Opposition leader Saleh Kebzabo cautiously welcomed the appointment, saying: “We are in an unusual political situation… we wish him a lot of success.”

“All Chadians must come together in this difficult period,” Kebzabo said.

“We should have had a civilian president first, followed by the appointment of a civilian prime minister,” said Succes Masra, head of The Transformers opposition movement.

His organisation called for Chadians to “come out en masse” on Tuesday to demand the TMC step down and to protest at France’s ‘negative interference” in Chad.

Pahami Padacke had presented himself during the campaign as independent, calling for Deby’s departure while praising the veteran leader’s “bravery”.

“The only courage he lacks is that of accepting a peaceful transfer of power,” he said at one campaign rally.

Deby, who was 68, had led the former French colony with an iron fist for three decades, winning six successive elections.

Pahimi Padacke was his prime minister from 2016 to 2018, when the president eliminated the post as part of moves to consolidate power.

The opposition branded the accession of Deby’s son as head of a military council an “institutional coup”.

The junta has gone on the offensive against Libya-based northern rebels, vowing Sunday to root out their leader Mahamat Mahadi Ali, seeking help from neighbouring Niger to track him down along with his fighters.

– ‘War crimes’ –

Junta spokesman Azem Bermandoa Agouna accused the Front for Change and Concord in Chad (FACT) of killing several dozen Chadian soldiers and said Ali was “sought for war crimes by Tripoli’s prosecutor general”, adding that his assets had been frozen for “financing terrorism”.

According to the army, several columns of heavily armed vehicles rolled in from Libya on April 11 — election day in Chad — attacking a customs post at the border in the province of Tibesti, some 1,000 kilometres (600 miles) from the capital N’Djamena.

Agouna appealed to Niamey “to facilitate the capture and bringing to justice of these war criminals.”

FACT, which has a pact with Khalifa Haftar, the military strongman of eastern Libya, emerged in April 2016.
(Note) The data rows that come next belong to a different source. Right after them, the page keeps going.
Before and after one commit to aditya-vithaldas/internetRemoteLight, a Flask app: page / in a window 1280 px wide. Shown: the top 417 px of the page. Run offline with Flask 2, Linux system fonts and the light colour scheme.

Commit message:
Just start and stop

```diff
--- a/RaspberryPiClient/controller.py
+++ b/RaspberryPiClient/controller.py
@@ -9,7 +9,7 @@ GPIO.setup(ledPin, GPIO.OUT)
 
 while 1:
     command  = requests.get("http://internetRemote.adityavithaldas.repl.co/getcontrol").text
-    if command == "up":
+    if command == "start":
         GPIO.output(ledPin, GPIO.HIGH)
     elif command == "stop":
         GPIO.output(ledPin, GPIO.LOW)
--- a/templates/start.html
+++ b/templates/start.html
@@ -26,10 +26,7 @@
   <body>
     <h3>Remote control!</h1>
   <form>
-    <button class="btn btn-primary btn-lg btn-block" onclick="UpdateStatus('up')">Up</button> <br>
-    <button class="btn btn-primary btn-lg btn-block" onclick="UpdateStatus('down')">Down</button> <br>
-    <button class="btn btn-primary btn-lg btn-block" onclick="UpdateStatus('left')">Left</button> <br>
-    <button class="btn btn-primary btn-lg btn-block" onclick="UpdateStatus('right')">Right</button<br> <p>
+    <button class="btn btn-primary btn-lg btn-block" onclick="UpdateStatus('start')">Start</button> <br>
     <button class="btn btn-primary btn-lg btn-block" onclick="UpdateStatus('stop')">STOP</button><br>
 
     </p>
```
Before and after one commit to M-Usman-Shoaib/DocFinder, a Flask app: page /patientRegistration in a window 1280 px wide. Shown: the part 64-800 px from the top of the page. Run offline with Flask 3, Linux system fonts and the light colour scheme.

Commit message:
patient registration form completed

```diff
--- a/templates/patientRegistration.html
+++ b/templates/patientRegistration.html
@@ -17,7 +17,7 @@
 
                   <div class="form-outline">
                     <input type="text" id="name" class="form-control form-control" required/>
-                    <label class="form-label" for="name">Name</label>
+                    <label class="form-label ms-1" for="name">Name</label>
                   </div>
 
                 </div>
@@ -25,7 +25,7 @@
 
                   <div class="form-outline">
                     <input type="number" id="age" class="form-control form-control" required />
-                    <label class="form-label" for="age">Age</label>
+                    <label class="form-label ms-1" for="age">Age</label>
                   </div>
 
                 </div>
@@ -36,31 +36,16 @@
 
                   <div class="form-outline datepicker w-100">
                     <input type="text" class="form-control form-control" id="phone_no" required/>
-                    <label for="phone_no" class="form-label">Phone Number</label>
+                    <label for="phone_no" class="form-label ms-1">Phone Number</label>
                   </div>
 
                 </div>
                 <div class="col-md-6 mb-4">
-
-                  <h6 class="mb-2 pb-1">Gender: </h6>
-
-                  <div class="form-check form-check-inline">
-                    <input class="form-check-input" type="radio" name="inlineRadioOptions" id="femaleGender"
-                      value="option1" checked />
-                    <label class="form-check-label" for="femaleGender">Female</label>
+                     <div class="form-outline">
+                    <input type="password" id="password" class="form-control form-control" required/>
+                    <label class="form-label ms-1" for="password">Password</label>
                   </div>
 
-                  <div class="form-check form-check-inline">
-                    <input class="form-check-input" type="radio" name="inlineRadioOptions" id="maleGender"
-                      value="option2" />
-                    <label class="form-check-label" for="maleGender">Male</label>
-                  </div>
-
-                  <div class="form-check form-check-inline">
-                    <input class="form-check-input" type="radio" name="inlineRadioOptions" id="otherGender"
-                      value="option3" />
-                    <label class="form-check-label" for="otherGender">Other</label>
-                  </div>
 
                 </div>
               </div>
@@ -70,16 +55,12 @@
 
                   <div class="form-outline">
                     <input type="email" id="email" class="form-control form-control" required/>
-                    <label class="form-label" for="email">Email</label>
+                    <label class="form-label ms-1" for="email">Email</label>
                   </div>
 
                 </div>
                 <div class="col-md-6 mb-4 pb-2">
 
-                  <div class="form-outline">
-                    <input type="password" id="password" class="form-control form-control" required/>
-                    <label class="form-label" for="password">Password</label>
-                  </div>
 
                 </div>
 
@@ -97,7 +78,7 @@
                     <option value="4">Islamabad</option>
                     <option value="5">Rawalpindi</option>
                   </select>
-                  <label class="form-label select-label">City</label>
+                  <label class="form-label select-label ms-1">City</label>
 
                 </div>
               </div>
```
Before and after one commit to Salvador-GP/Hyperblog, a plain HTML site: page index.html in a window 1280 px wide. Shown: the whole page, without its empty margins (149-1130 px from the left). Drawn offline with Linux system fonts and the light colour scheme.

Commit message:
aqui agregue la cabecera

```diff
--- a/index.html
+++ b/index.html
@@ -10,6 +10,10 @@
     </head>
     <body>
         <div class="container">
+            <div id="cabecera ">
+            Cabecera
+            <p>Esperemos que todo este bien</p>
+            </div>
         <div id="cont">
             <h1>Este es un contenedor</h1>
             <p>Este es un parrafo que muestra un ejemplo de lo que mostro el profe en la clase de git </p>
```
On Saturday the rebels said they were prepared to observe a ceasefire, but Agouna said the two sides were at war.

“They are rebels, which is why we are bombing them. We are waging war, that’s all,” Agouna said.

“The time is not for mediation, nor for negotiation with outlaws.”

Reached by telephone, Ali told AFP he was still in Chad, in the northern province of Kanem, adding that his forces had been bombarded.

“If they want to make war, we will make war,” he said. “If they attack us we will respond.”

Deby himself came to power in 1990 at the head of a rebel force that rolled in from neighbouring Sudan.

He was buried last Friday in a state funeral attended by French President Emmanuel Macron.

Deby was a linchpin in the fight against the insurgency, and Macron pledged at the ceremony: “France will never let anyone, either today or tomorrow, challenge Chad’s stability and integrity.”